***** Supplied material *****
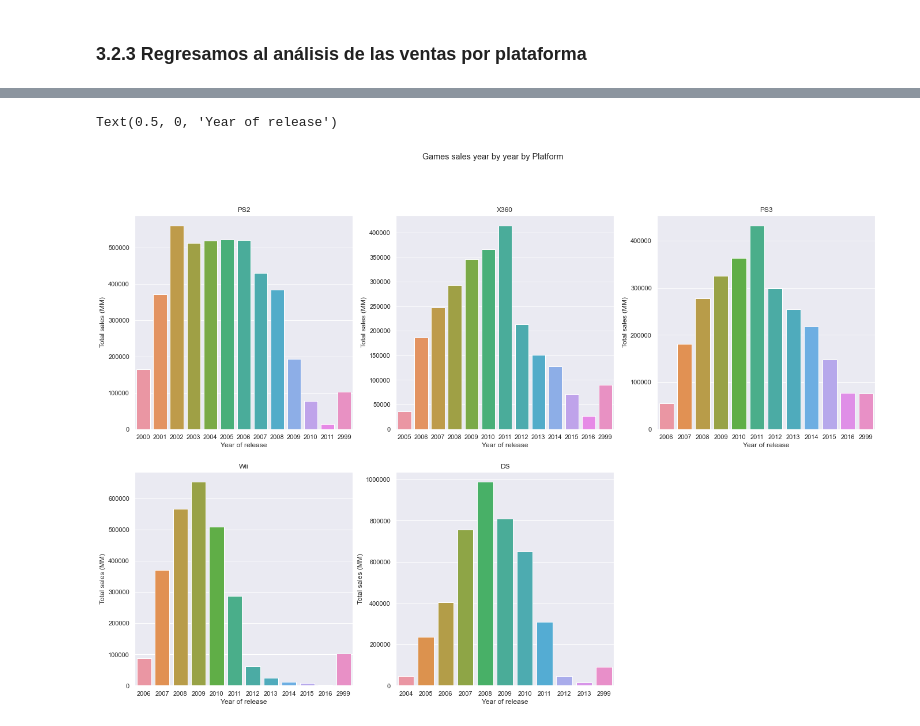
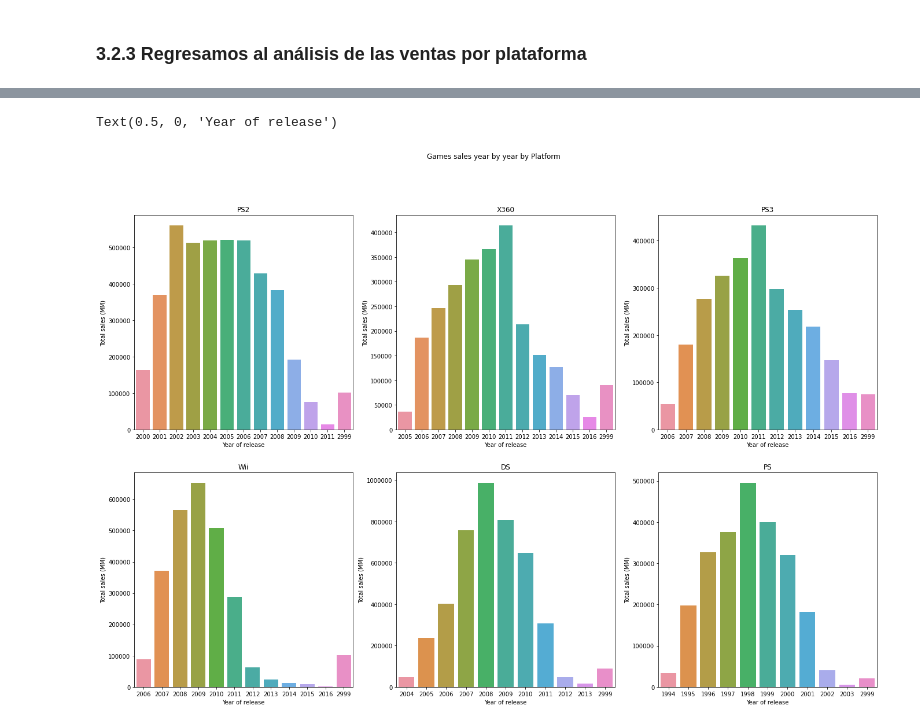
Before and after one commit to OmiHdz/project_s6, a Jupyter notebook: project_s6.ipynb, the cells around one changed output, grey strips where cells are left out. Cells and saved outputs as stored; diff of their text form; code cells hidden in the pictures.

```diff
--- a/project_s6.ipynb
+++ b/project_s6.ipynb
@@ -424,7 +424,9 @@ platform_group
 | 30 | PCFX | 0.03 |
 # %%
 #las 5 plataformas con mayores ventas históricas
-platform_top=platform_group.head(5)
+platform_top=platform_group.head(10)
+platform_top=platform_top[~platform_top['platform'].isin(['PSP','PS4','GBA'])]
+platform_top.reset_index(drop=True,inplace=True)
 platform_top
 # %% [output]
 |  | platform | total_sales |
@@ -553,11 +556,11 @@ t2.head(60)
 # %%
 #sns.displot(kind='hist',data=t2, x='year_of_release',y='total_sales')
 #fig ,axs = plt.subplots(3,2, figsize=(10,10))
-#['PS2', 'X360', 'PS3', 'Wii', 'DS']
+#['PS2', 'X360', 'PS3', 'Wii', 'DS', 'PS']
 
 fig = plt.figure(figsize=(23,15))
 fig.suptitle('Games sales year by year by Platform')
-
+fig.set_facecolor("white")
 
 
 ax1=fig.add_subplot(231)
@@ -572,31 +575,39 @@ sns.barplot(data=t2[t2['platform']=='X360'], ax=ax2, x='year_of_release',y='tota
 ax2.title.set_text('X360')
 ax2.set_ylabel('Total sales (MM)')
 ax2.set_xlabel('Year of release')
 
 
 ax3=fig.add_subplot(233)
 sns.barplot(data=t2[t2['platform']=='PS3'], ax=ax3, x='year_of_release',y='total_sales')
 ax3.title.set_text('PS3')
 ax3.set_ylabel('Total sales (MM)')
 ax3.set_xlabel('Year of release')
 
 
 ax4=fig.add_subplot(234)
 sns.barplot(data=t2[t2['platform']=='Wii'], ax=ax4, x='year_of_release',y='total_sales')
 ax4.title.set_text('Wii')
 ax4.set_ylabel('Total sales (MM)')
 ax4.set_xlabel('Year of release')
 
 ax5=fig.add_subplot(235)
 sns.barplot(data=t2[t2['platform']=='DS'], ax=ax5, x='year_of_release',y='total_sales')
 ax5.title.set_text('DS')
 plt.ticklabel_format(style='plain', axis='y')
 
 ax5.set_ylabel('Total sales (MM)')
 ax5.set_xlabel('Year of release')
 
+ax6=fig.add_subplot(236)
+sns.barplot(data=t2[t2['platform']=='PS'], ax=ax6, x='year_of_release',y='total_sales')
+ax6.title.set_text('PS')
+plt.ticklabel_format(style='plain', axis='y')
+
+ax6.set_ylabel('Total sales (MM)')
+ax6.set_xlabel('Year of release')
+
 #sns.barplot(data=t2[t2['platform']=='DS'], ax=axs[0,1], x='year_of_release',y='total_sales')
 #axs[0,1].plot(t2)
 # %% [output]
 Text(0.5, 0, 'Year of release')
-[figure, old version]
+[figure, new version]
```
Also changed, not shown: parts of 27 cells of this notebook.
*****
Your task
The entries above need an exact copy without their pictures.

Answer section
Before and after one commit to OmiHdz/project_s6, a Jupyter notebook: project_s6.ipynb, the cells around one changed output, grey strips where cells are left out. Cells and saved outputs as stored; diff of their text form; code cells hidden in the pictures.

```diff
--- a/project_s6.ipynb
+++ b/project_s6.ipynb
@@ -424,7 +424,9 @@ platform_group
 | 30 | PCFX | 0.03 |
 # %%
 #las 5 plataformas con mayores ventas históricas
-platform_top=platform_group.head(5)
+platform_top=platform_group.head(10)
+platform_top=platform_top[~platform_top['platform'].isin(['PSP','PS4','GBA'])]
+platform_top.reset_index(drop=True,inplace=True)
 platform_top
 # %% [output]
 |  | platform | total_sales |
@@ -553,11 +556,11 @@ t2.head(60)
 # %%
 #sns.displot(kind='hist',data=t2, x='year_of_release',y='total_sales')
 #fig ,axs = plt.subplots(3,2, figsize=(10,10))
-#['PS2', 'X360', 'PS3', 'Wii', 'DS']
+#['PS2', 'X360', 'PS3', 'Wii', 'DS', 'PS']
 
 fig = plt.figure(figsize=(23,15))
 fig.suptitle('Games sales year by year by Platform')
-
+fig.set_facecolor("white")
 
 
 ax1=fig.add_subplot(231)
@@ -572,31 +575,39 @@ sns.barplot(data=t2[t2['platform']=='X360'], ax=ax2, x='year_of_release',y='tota
 ax2.title.set_text('X360')
 ax2.set_ylabel('Total sales (MM)')
 ax2.set_xlabel('Year of release')
 
 
 ax3=fig.add_subplot(233)
 sns.barplot(data=t2[t2['platform']=='PS3'], ax=ax3, x='year_of_release',y='total_sales')
 ax3.title.set_text('PS3')
 ax3.set_ylabel('Total sales (MM)')
 ax3.set_xlabel('Year of release')
 
 
 ax4=fig.add_subplot(234)
 sns.barplot(data=t2[t2['platform']=='Wii'], ax=ax4, x='year_of_release',y='total_sales')
 ax4.title.set_text('Wii')
 ax4.set_ylabel('Total sales (MM)')
 ax4.set_xlabel('Year of release')
 
 ax5=fig.add_subplot(235)
 sns.barplot(data=t2[t2['platform']=='DS'], ax=ax5, x='year_of_release',y='total_sales')
 ax5.title.set_text('DS')
 plt.ticklabel_format(style='plain', axis='y')
 
 ax5.set_ylabel('Total sales (MM)')
 ax5.set_xlabel('Year of release')
 
+ax6=fig.add_subplot(236)
+sns.barplot(data=t2[t2['platform']=='PS'], ax=ax6, x='year_of_release',y='total_sales')
+ax6.title.set_text('PS')
+plt.ticklabel_format(style='plain', axis='y')
+
+ax6.set_ylabel('Total sales (MM)')
+ax6.set_xlabel('Year of release')
+
 #sns.barplot(data=t2[t2['platform']=='DS'], ax=axs[0,1], x='year_of_release',y='total_sales')
 #axs[0,1].plot(t2)
 # %% [output]
 Text(0.5, 0, 'Year of release')
-[figure, old version]
+[figure, new version]
```
Also changed, not shown: parts of 27 cells of this notebook.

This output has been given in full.